March 2012, Volume 62, Issue 3

Learning Research

Readers are leaders in publishing

Kiran Ejaz  ( The Aga Khan University Hospital, Karachi. )
Haider Naqvi  ( The Aga Khan University Hospital, Karachi. )

With the shifting medical curriculum and assessment format; medical and nursing students are not reading and writing as extensively as needed. Best choice questions are focused on specific topics. In turn the students focus on studying to pass exams with few to truly gain knowledge. Most are keen to get involved in medical research but are seldom interested in brainstorming or manuscript writing. A study involving final year medical students and fresh graduates from Karachi showed that 79% of them subjectively reported having a regular medical journal reading habit. When inquired in detail, 50% acknowledged reading articles after four or more months. Of these 65% recalled reading their first article as an undergraduate. According to the same study, 28% had authorships. Only 31% had a habit of reading articles regarding medical education, 23% read about medical ethics and 17% on both topics. Unfortunately, 29% had no interest in such topics.1
Reading has always been fruitful and causes no harm in any field. Scientists have been exploring various aspects of reading-to-writing as this would transform the way we learn and practice.2,3 The importance of reading is manifold in the field of medicine and medical research. The more informed a physician is, the more efficient he or she can be in managing the patients. Large numbers of medical journals publish latest ways of disease detection, management and teaching techniques. To survive in this competitive medical career, it is necessary for health care personnel (HCP) to actively keep up with the latest techniques and advancements. David Piers Thomas worries about the fact that few doctors who take up the task of writing medical articles lack the ability to comprehend all possible reasons for their findings.4 Few do not correlate and reflect the most scientific explanation for their findings. Here the job of medical journal reviewers and editors increases manifold. Most researchers fail to do a comprehensive literature search at the start of their project. There can be numerous reasons behind it but resultantly it gives incomplete viewpoints and explanations to the readers.
This era of Evidence Based Medicine (EBM) also emphasizes the importance of reading.
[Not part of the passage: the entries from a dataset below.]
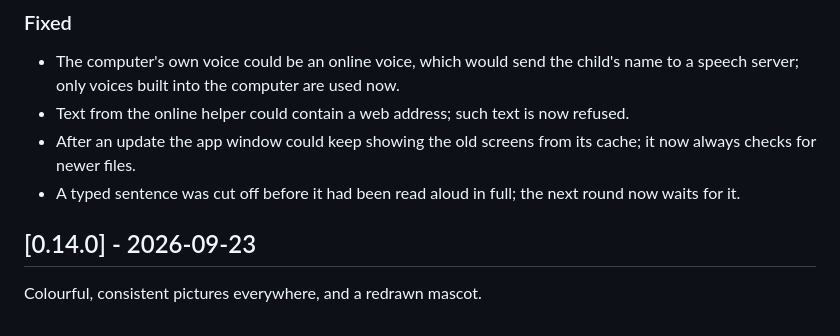
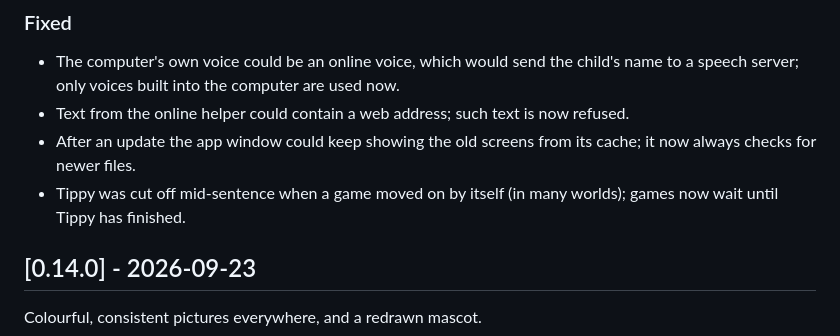
Before and after one commit to ggulati2/tippy, a Markdown page: CHANGELOG.md, the part around the change. Rendered like a GitHub page.

```diff
--- a/CHANGELOG.md
+++ b/CHANGELOG.md
@@ -24,7 +24,7 @@ The "Mein erster Computer" revamp (branch `revamp/erster-computer`, see `docs/RE
 - The computer's own voice could be an online voice, which would send the child's name to a speech server; only voices built into the computer are used now.
 - Text from the online helper could contain a web address; such text is now refused.
 - After an update the app window could keep showing the old screens from its cache; it now always checks for newer files.
-- A typed sentence was cut off before it had been read aloud in full; the next round now waits for it.
+- Tippy was cut off mid-sentence when a game moved on by itself (in many worlds); games now wait until Tippy has finished.
 
 ## [0.14.0] - 2026-09-23
 
```
Also changed, not shown: docs/BACKPORT_CANDIDATES.md (+6 -6 lines), docs/OVERNIGHT_BUILD_LOG.md (+1 -1 lines).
In the past two decades or so, it has not only invaded clinical dealing of the patients but also the way HCP learn, teach and explore new theories.5 Reading plays a key role in keeping oneself informed about the latest and rare methods of medicine. EBM utilizes critical reading to the best of its ability with in-depth analysis of published trials and by identifying and testing ways to improve on healthcare. Today\\\'s HCP can improve their clinical skills by reading articles stressing on the statistics, public health aspect, epidemiology and ethical elements of their patient care.
We need to promote undergraduate and postgraduate students to have a frequent reading habit of medical journals. They must be encouraged to read up on any topic of their own interest and to discuss it with their mentors on weekly basis. This would not only improve their clinical skills but also expose them to medical journals and reporting formats. Consequentially when these students would write in biomedical journals the quality of reporting would improve.


1.Ejaz K, Shamim MS, Shamim MS, Hussain SA. Involvement of medical students and fresh medical graduates of Karachi, Pakistan in research. J Pak Med Assoc 2011; 61: 115-20.
2.Aseneiom Delaney Y. Investigating the reading-to-write construct. J Eng Acad Purposes 2008; 7: 140-50.
3.Kim JY. Development and validation of an ESL diagnostic reading-to-write test: An effect-driven approach. (Online) 2009 (Cited 2011 Sept 25) Available from URL: 1631046571&Fmt=7&clientI d=79356&RQT=309&VName=PQD.
4.Thomas DP. Introduction: How we read doctors\\\' writing. In: Luders HO, Noachtars, eds. Reading Doctors\\\' Writing: race, politics and power in indigenous health research, 1870-1969, Canberra: Aboriginal Studies Press, 2004; pp 1-10.
5.Roland M, Mélot C. [Critical reading and EBM : the LIFE trial]. Rev Med Brux 2007; 28: 97-110.

Journal of the Pakistan Medical Association has agreed to receive and publish manuscripts in accordance with the principles of the following committees: